Connect with us

Movie Reviews

A Separation



Reviewer: Jason Coyle

Released: March 16th 2011 UK)

Director: Asghar Farhadi

Starring: Peyman Moadi, Leila Hatami

Certificate: PG (UK)

The deceptively simple premise of this film is as follows: A woman tries to divorce her husband so she can leave Iran with her daughter. The husband refuses to as he has to stay in Iran to look after his dying father who has Alzheimer’s and is need of constant care. But this is just a jumping off point into a startling drama from director Asghar Farhadi.

The title of this film is so heartbreakingly apt. It is shown to have several meanings in this film. There is the threat of divorce for the main couple Simin (Leila Hatami) and Nader (Peyman Moaadi) and the pain the dispute causes their sensitive daughter Termeh (Sarina Farhadi). Indeed Simin moving out of the house to her mothers is the catalyst for the troubles that befall the main characters. Nader is forced to hire a woman Razieh (Sareh Bayat) to come and look after his father while he is at work.
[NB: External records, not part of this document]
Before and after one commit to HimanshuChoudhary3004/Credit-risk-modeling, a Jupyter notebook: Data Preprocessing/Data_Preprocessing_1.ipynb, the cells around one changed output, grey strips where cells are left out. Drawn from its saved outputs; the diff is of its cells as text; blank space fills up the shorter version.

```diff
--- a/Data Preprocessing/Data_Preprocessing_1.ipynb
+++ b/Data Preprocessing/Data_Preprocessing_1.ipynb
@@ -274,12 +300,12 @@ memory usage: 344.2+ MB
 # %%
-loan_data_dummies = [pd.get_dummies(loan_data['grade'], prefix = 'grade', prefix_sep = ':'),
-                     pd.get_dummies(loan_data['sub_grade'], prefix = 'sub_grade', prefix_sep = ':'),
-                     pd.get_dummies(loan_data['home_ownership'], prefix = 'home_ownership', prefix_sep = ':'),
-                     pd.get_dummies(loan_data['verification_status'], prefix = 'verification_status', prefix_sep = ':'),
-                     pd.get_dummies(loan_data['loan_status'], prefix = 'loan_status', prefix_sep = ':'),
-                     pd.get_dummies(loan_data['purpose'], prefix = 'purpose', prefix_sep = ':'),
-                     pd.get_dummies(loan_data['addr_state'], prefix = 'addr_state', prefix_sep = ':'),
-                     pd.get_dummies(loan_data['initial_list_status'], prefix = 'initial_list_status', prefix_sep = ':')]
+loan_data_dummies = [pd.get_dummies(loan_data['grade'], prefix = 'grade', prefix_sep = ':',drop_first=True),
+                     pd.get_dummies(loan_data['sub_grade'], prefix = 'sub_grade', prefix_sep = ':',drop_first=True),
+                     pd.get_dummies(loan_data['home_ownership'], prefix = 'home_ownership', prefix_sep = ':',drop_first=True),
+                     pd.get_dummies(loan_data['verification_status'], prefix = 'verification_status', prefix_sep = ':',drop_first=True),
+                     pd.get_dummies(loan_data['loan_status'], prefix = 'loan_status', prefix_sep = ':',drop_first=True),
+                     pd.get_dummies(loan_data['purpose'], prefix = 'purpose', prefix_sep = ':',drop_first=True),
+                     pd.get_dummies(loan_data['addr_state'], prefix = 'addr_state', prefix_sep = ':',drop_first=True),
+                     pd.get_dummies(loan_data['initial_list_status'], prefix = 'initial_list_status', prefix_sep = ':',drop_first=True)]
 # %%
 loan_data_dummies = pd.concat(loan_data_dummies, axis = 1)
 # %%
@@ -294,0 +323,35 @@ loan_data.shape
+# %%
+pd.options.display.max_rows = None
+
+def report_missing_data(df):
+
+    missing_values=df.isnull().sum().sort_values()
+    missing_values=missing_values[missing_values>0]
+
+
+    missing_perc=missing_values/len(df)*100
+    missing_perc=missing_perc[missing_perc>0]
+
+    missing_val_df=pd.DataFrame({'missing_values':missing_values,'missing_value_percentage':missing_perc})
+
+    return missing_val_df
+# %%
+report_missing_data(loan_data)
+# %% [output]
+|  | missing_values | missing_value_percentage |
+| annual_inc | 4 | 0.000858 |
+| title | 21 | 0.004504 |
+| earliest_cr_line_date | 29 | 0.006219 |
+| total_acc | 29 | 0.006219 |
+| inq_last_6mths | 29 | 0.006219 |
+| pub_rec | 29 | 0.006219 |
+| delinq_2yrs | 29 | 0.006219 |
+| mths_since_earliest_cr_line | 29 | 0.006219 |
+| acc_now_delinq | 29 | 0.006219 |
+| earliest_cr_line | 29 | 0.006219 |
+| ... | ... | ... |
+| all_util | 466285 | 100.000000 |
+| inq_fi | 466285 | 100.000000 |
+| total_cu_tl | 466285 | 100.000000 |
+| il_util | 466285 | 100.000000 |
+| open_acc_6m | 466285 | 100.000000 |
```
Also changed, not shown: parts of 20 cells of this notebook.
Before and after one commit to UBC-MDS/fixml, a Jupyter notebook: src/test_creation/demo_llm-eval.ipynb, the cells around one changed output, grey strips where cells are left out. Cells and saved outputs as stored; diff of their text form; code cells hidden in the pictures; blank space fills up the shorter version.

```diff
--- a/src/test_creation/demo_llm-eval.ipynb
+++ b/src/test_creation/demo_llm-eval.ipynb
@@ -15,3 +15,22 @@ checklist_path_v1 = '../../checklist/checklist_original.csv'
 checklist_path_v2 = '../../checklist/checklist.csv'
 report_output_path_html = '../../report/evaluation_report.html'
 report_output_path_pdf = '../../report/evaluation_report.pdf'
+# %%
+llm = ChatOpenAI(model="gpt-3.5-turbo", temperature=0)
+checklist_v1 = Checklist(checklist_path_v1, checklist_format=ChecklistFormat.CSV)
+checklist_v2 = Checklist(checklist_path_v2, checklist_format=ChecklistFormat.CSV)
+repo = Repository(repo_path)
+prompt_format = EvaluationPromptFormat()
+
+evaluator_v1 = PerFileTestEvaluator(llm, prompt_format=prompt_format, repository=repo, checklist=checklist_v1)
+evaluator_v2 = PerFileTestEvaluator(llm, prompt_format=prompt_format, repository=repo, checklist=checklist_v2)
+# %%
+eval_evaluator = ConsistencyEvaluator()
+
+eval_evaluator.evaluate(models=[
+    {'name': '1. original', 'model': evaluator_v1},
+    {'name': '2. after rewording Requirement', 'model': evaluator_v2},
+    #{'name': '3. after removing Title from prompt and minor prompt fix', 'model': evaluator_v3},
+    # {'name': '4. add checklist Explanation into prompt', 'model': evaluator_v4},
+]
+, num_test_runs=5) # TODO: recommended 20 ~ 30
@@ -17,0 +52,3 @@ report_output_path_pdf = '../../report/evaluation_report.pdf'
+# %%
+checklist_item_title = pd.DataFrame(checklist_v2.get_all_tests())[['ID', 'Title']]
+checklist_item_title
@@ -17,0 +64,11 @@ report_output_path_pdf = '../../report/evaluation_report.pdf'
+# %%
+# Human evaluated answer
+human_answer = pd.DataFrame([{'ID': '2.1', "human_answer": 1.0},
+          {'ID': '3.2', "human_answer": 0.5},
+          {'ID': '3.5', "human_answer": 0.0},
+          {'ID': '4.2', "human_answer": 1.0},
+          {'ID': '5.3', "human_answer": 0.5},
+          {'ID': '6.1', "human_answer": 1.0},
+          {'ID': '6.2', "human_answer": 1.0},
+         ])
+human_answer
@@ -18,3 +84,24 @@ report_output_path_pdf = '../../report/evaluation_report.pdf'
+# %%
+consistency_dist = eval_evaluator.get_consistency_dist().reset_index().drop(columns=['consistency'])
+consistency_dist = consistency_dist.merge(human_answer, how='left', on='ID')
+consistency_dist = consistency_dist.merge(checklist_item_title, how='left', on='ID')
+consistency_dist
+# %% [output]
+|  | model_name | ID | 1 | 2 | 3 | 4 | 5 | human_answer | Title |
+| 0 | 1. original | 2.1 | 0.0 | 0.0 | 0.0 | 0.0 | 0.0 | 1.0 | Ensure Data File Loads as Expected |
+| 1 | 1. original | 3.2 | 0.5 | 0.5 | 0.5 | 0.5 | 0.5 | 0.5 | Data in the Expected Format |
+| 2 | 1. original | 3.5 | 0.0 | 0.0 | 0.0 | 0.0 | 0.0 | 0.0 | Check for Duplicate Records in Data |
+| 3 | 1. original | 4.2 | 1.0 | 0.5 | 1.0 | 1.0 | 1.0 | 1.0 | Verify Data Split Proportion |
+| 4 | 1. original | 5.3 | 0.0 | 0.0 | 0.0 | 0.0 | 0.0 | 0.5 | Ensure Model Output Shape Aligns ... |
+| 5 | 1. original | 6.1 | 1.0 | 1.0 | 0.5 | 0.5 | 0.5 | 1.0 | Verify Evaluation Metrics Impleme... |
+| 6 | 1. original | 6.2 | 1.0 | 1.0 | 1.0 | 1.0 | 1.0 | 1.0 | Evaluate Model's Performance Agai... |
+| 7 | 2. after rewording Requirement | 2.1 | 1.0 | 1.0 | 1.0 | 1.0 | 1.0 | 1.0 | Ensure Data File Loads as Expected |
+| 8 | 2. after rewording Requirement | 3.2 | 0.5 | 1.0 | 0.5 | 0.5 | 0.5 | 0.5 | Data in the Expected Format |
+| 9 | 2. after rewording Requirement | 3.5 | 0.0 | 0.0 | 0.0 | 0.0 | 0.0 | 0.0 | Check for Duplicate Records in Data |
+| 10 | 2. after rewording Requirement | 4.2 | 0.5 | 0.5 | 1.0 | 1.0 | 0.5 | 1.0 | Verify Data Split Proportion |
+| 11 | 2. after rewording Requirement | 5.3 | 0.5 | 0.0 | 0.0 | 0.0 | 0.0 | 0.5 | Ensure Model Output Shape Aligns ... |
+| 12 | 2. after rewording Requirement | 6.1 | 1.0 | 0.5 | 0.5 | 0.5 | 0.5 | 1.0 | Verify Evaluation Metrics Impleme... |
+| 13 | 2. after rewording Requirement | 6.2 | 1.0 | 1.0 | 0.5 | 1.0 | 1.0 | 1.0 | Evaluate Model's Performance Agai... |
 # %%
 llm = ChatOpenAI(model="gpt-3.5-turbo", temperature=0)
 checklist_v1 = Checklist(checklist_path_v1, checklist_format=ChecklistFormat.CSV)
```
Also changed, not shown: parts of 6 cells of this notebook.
Razieh has her own secrets that she does not share with her employer or her angry unemployed husband, Hodjat (Shahab Hosseini), which will have profound effects on everyone in the film.

The work for Razieh is difficult as she is looking after an incontinent old man. In a darkly funny scene she phones the imam to see if it would be a sin to change the old man’s soiled clothes. Her lack of training to deal with a situation like this leads to a confrontation with Nader after she leaves the house and the old man has collapses. The argument that happens when she comes back has repercussions for all the characters.

The skill of this story is that it is told from various points of view. Nobody here is painted in black and white. Faradi shows these people as flawed human beings, struggling with their own problems. Both couple are shown to lie to protect either themselves or their families, and this underpins the whole film. It provokes the thought: how far would you go to protect what you have? The exception to all this deception is Termeh, who is the conscience of the film. She draws the truth about what happened from her father in a very moving scene. The irony of this is that she is then forced to lie for her father in a beautifully tense meeting with a local magistrate.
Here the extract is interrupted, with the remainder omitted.